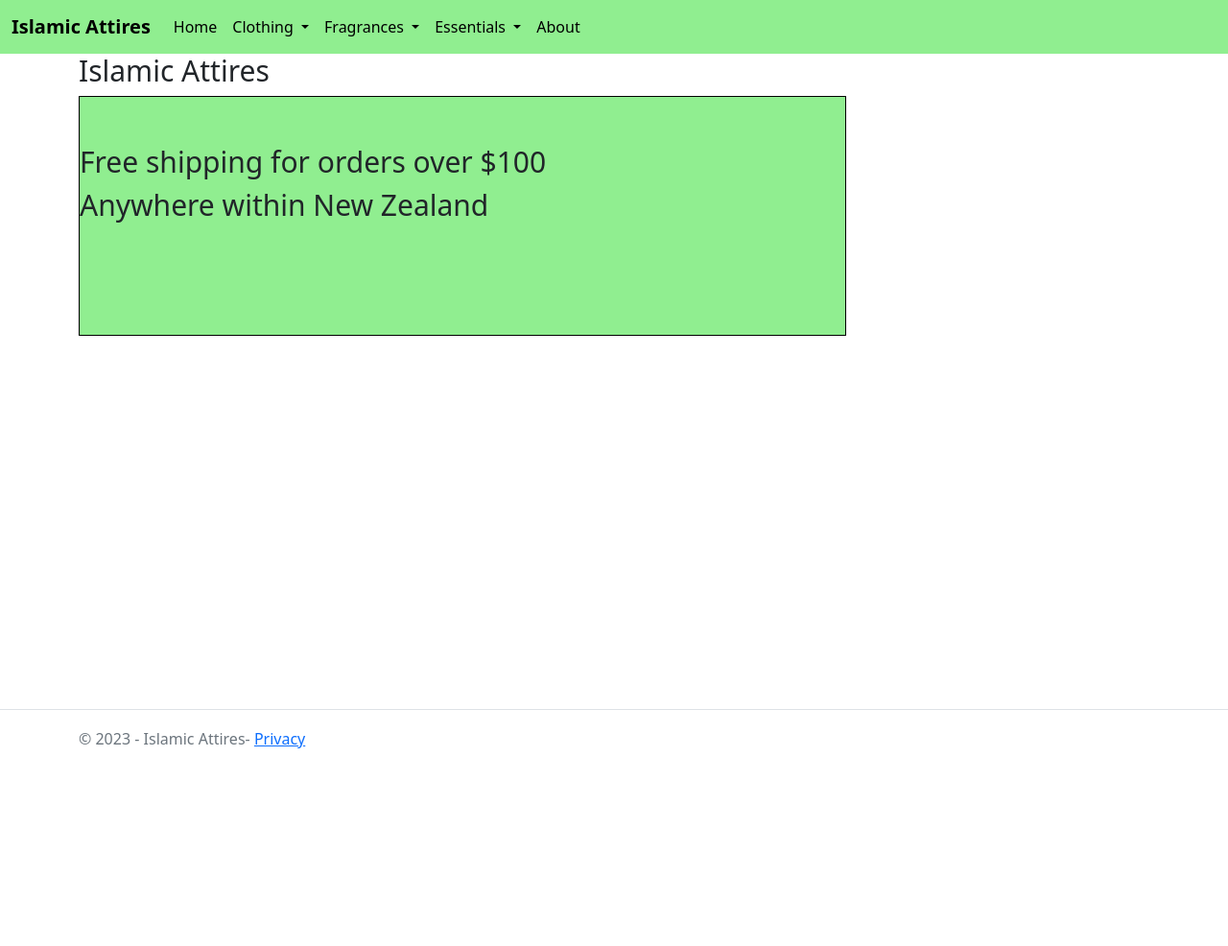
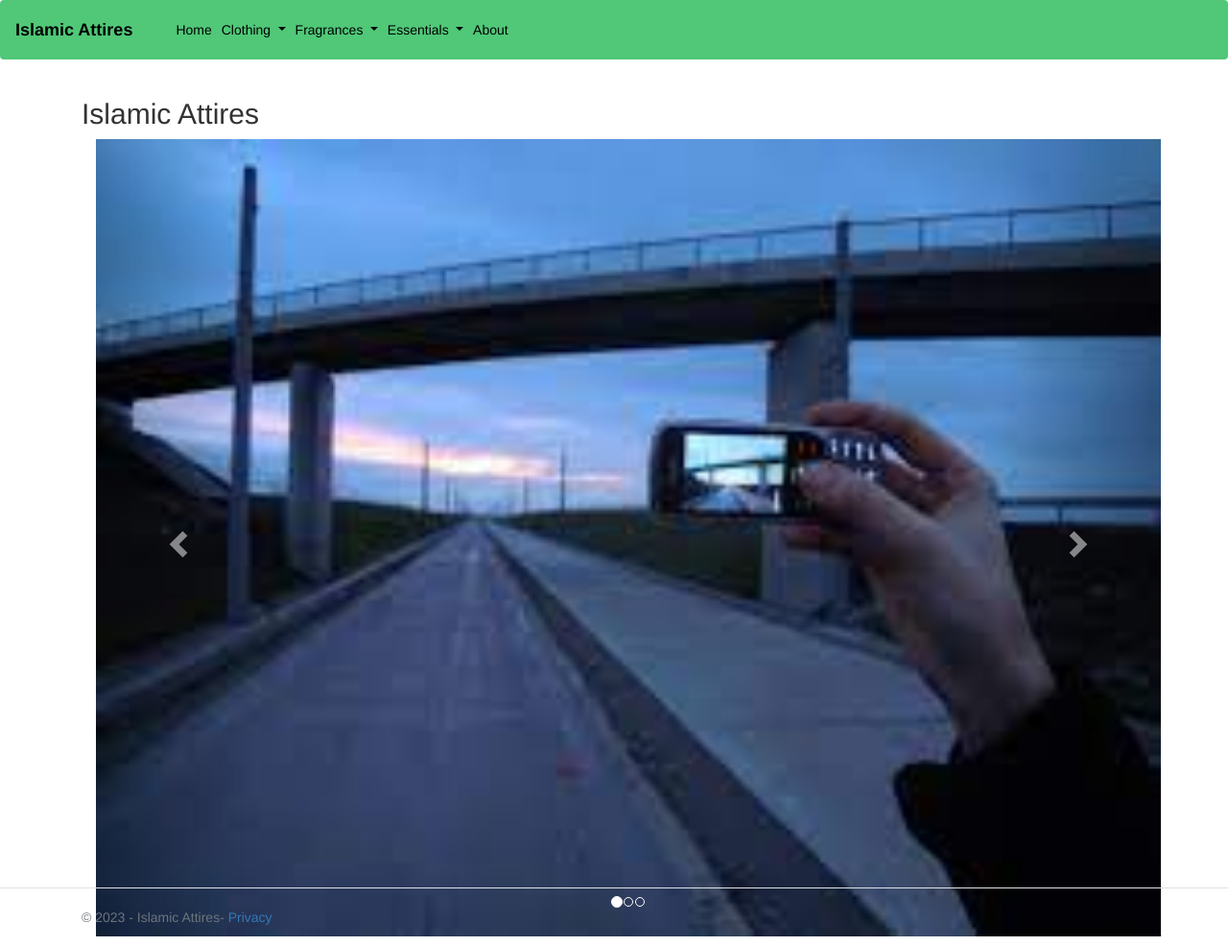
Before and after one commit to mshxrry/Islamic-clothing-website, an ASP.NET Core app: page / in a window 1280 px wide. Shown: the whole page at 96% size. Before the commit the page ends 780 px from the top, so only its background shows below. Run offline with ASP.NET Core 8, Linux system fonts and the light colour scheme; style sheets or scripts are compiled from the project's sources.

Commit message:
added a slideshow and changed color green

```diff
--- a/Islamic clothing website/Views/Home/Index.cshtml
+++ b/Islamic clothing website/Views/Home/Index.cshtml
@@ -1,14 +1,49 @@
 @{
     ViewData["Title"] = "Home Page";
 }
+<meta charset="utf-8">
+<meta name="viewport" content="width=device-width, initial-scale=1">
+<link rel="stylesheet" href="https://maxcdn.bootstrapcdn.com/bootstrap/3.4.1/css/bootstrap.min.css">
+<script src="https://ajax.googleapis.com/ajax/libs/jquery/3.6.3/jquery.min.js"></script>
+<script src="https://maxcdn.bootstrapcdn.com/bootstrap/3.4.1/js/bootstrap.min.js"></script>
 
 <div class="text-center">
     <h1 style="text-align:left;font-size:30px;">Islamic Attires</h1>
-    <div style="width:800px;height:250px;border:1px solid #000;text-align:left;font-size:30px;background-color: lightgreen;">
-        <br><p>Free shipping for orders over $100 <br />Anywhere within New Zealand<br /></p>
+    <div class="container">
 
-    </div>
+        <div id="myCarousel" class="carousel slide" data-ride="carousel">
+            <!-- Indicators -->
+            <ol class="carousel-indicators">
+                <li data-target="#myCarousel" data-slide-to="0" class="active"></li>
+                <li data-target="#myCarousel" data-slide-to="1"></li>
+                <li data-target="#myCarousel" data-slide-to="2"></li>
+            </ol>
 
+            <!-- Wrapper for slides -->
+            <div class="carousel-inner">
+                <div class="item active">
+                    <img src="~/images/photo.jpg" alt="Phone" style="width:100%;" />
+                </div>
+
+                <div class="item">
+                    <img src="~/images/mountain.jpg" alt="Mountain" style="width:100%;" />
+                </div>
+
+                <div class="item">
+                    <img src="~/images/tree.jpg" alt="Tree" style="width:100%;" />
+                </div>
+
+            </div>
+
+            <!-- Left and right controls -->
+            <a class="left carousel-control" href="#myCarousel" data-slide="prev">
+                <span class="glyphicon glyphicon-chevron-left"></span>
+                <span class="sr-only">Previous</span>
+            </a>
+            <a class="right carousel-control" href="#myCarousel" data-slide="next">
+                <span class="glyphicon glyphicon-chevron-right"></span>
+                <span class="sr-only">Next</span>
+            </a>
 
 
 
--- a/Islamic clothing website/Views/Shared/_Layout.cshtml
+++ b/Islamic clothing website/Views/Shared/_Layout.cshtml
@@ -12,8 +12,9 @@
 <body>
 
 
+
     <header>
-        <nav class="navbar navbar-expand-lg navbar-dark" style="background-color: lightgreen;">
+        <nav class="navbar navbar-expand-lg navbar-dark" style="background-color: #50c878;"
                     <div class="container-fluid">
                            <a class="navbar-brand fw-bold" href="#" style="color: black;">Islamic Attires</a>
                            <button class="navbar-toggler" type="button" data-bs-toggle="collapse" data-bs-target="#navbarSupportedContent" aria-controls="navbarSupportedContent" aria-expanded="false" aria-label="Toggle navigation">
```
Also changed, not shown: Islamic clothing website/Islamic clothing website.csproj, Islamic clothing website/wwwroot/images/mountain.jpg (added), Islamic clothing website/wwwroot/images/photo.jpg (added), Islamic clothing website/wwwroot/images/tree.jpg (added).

==

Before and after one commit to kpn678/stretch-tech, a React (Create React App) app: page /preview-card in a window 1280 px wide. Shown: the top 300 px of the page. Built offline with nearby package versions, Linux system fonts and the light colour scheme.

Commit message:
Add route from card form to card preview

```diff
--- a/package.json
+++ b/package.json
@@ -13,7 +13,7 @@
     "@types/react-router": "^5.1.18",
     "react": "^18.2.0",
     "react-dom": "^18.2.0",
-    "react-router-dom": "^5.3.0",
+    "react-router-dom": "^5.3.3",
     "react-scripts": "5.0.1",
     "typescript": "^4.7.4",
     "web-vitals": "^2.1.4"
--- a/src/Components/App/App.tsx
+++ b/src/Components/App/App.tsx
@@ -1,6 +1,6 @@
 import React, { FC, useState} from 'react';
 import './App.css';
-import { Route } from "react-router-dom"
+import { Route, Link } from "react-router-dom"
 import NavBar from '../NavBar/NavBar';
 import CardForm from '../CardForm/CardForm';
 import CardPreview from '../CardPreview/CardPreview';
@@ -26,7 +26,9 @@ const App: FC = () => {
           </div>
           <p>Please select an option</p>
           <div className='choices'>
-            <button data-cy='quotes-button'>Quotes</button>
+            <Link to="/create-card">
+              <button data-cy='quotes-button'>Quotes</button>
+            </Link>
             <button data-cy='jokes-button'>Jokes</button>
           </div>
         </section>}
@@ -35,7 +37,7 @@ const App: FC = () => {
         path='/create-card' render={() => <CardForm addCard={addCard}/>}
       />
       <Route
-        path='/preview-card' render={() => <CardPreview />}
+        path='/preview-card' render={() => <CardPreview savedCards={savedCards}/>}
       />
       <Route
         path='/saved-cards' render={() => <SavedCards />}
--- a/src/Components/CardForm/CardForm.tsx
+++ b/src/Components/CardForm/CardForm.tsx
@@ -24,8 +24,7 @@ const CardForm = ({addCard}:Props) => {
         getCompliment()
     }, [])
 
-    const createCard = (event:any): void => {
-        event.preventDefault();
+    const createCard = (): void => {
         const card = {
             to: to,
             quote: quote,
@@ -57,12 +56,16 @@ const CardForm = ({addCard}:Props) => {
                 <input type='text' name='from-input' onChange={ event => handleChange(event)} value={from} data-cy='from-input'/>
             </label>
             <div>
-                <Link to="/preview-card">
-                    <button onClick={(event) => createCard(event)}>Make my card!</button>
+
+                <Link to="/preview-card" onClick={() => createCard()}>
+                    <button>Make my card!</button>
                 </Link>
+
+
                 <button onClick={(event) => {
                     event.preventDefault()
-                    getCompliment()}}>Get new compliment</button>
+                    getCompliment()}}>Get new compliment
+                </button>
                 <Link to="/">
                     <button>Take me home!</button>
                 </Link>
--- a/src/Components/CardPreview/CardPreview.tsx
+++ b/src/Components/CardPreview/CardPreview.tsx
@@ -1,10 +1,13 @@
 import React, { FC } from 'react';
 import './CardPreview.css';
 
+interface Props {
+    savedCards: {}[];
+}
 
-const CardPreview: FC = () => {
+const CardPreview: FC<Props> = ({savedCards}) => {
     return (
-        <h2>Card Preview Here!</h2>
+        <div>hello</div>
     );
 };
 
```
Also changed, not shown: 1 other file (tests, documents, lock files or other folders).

* * *

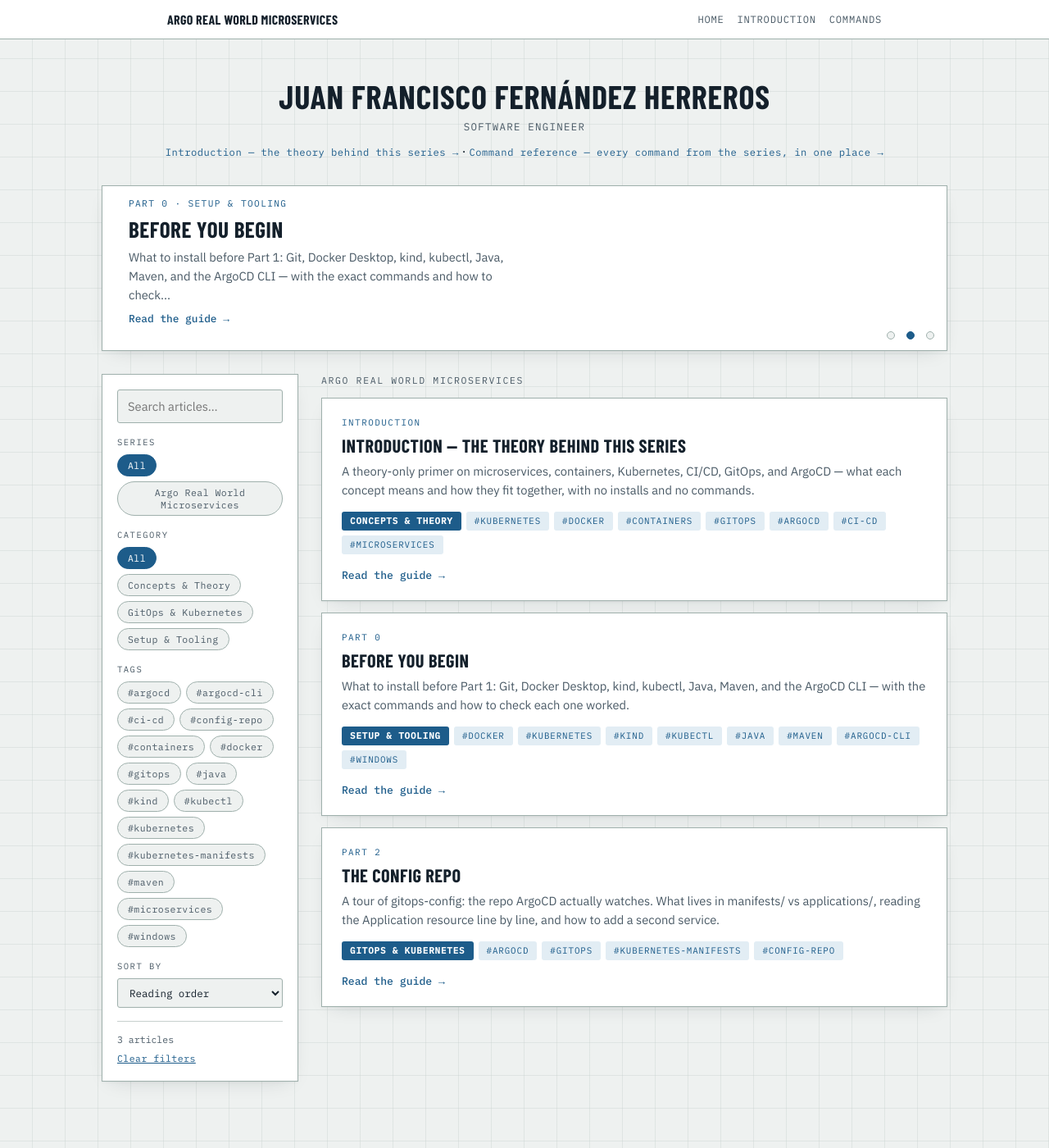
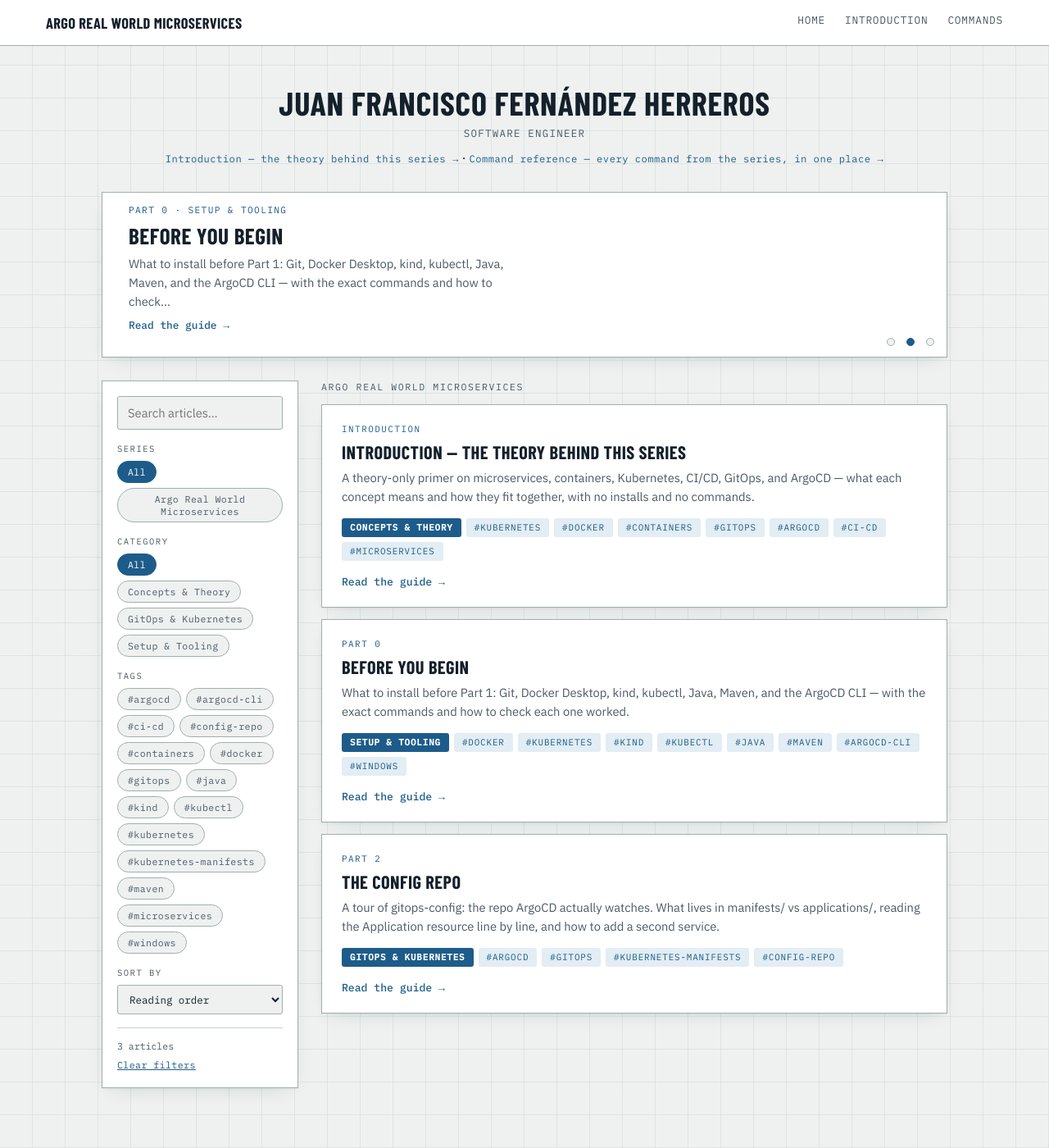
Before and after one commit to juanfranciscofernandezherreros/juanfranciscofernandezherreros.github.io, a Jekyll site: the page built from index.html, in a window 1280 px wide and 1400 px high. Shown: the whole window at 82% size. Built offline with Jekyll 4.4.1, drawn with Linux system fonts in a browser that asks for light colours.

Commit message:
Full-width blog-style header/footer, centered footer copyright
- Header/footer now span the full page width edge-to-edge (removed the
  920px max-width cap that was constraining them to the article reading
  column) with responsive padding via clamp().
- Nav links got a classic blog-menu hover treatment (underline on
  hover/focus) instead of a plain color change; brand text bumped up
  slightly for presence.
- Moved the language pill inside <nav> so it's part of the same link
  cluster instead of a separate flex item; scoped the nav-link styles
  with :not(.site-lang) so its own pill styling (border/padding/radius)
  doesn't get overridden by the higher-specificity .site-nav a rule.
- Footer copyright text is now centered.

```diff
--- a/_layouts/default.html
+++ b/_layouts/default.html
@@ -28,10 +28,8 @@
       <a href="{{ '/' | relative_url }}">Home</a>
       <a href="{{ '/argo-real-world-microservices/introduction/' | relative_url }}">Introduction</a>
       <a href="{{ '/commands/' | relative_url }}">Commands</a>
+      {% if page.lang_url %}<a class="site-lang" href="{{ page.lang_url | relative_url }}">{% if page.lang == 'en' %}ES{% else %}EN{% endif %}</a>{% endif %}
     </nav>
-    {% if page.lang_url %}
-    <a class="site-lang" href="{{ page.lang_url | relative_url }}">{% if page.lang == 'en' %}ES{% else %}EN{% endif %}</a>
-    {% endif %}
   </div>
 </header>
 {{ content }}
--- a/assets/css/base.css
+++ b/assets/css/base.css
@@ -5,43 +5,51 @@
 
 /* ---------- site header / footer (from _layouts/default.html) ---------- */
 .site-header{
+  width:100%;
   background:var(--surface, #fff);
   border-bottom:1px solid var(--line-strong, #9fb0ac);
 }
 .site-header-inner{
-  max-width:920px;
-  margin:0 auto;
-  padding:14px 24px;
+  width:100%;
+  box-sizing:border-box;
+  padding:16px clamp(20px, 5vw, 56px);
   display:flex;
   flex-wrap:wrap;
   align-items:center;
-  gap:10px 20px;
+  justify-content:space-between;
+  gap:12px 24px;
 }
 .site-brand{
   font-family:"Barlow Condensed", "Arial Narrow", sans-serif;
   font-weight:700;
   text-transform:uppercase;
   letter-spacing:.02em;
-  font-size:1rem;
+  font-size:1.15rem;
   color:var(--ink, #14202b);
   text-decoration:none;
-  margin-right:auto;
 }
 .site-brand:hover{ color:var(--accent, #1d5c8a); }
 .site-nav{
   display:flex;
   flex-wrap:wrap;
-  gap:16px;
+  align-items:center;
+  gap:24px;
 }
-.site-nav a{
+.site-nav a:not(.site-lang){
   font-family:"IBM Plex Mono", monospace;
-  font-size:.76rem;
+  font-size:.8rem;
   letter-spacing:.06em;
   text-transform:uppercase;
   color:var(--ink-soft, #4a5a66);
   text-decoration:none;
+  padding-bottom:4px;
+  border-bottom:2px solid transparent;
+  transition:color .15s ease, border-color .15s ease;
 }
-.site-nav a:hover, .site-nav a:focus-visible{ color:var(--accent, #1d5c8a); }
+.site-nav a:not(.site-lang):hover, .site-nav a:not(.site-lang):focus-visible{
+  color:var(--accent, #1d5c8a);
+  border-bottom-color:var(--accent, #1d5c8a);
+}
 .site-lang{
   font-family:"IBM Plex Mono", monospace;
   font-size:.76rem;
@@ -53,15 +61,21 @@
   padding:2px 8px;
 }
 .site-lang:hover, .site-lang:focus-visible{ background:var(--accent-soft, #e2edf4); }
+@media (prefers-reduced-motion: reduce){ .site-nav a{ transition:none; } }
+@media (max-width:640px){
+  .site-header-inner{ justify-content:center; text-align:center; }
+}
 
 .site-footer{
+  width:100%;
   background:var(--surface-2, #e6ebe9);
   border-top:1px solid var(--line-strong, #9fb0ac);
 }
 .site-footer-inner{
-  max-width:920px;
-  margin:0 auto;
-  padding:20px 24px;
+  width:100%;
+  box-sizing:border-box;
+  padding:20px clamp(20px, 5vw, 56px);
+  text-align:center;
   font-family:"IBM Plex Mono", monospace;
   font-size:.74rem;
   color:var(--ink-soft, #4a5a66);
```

Your instructions
Each line of the records above that includes the string "label" should be counted. Report the total alone.

Answer to this exercise
2